Cassia


The Cinnamon cassia, Cinnamomum cassia, came over the Indian ocean to S Arabia, and so up by caravan to Pal. There is some argument as to whether this cassia is the same as the cinnamon mentioned in Song of Solomon and Revelation 18:13.

There is much to be said, however, for tr. the cassia in Psalm 45:8 as orrisroot, prob. coming from India, known by the Lat. name, Saussurea lappa. It grows like a thistle about five ft. tall, and is a well-rooted perennial. This produces a well-known incense used even today in the temples of India. The roots which produce the perfume are found in great numbers in the mountains of Kashmir. At least one tr.—Moffatt—has rendered the passage in Psalm 45:8 “fragrant are your robes with Orris, Myrrh and Aloes.”

The fragrant, powdered roots would be imported in the same way as the Cinnamon cassia (q.v.). See also Spice.

International Standard Bible Encyclopedia (1915)

kash’-a: Two Hebrew words,

(1) qiddah, which is mentioned, along with myrrh, cinnamon, calamus and olive oil, as one of the ingredients of the "holy anointing oil" (Ex 30:24); it was, too, one of the wares in which Vedan and Javan traded with Tyre (Eze 27:19); it is identified in the Peshitta and the Targum with (2).

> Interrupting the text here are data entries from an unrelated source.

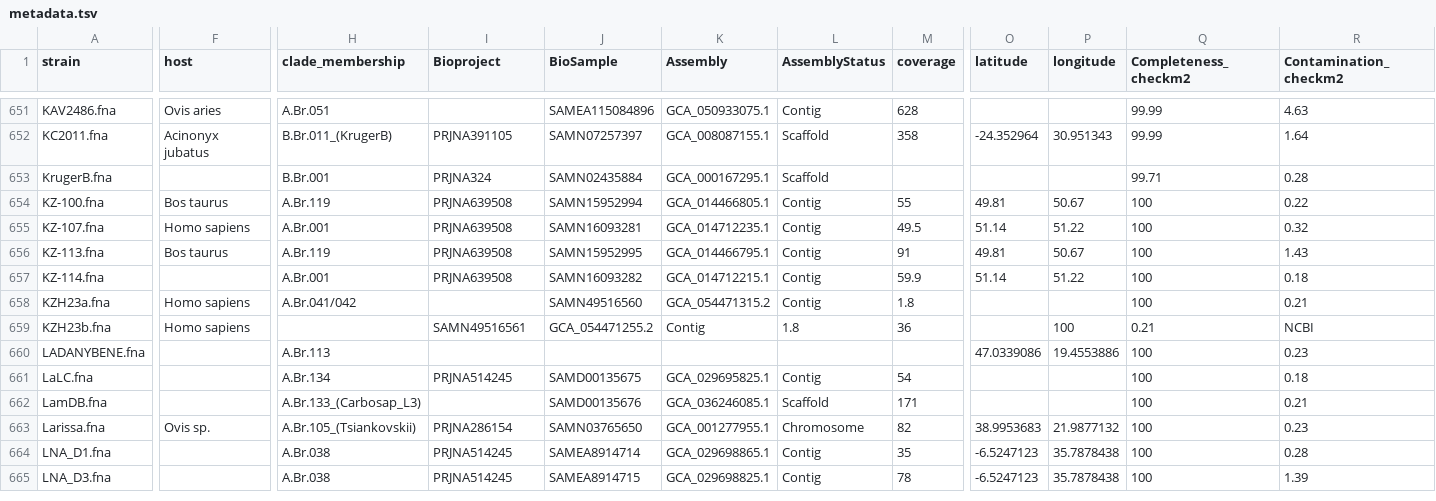
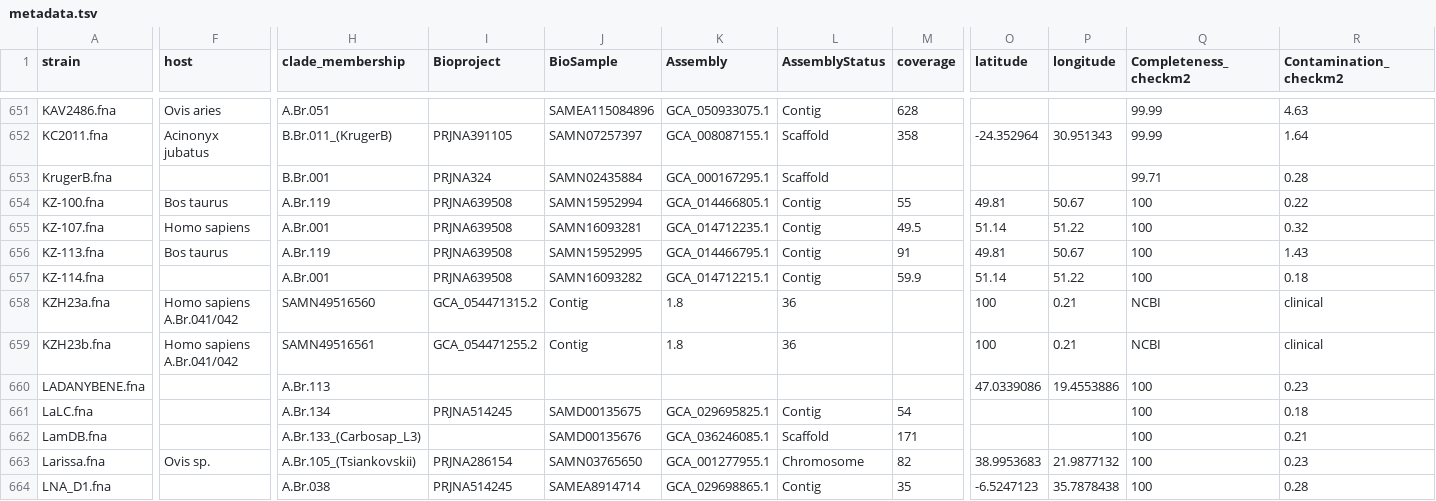
Before and after one commit to Kadsae/nxtthrax, a TSV file: config/metadata.tsv, drawn as a sheet; only a part is shown, gaps mark what is left out; the shorter side is filled out with more unchanged rows; the diff covers the shown part only; the diff names each change by its address in the sheet, - before the commit and + after, or states it on an @@ line.

Commit message:
Update metadata.tsv

```diff
--- a/config/metadata.tsv
+++ b/config/metadata.tsv
-F658:F659 (host): Homo sapiens
+F658:F659 (host): Homo sapiens A.Br.041/042
-H658 (clade_membership): A.Br.041/042
+H658 (clade_membership): SAMN49516560
-I658 (Bioproject): (empty)
+I658 (Bioproject): GCA_054471315.2
-J658 (BioSample): SAMN49516560
+J658 (BioSample): Contig
-K658 (Assembly): GCA_054471315.2
+K658 (Assembly): 1.8
-L658 (AssemblyStatus): Contig
+L658 (AssemblyStatus): 36
-M658 (coverage): 1.8
+M658 (coverage): (empty)
-O658:O659 (latitude): (empty)
+O658:O659 (latitude): 100
-P658 (longitude): (empty)
+P658 (longitude): 0.21
-Q658 (Completeness_checkm2): 100
+Q658 (Completeness_checkm2): NCBI
-R658 (Contamination_checkm2): 0.21
+R658 (Contamination_checkm2): clinical
-H659 (clade_membership): (empty)
+H659 (clade_membership): SAMN49516561
-I659 (Bioproject): SAMN49516561
+I659 (Bioproject): GCA_054471255.2
-J659 (BioSample): GCA_054471255.2
+J659 (BioSample): Contig
-K659 (Assembly): Contig
+K659 (Assembly): 1.8
-L659 (AssemblyStatus): 1.8
+L659 (AssemblyStatus): 36
-M659 (coverage): 36
+M659 (coverage): (empty)
-P659 (longitude): 100
+P659 (longitude): 0.21
-Q659 (Completeness_checkm2): 0.21
+Q659 (Completeness_checkm2): NCBI
-R659 (Contamination_checkm2): NCBI
+R659 (Contamination_checkm2): clinical
```
Also changed, not shown: 28 edited cells elsewhere in this file.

(2) qetsi`oth (plural only, probably referring to the strips of bark), a word from which is derived the Greek kasia, and hence, cassia (Ps 45:8).

It is probable that both (1) and (2) refer to Cassia lignea, the inner bark of Cinnamomum cassia, a plant growing in eastern Asia closely allied to that which yields the cinnamon of commerce. It is a fragrant, aromatic bark and was probably used in a powdered form. Both as an ingredient in unguents and as one of the perfumes at funerals, cassia, like cinnamon, was much used by the Romans. The cassia of Scripture must be clearly distinguished from the entirely distinct Cassia lanceolata and C. obovata which yield the familiar senna. The proper name KEZIAH (which see) is the singular form of ketsi`oth.

See also

  • Plants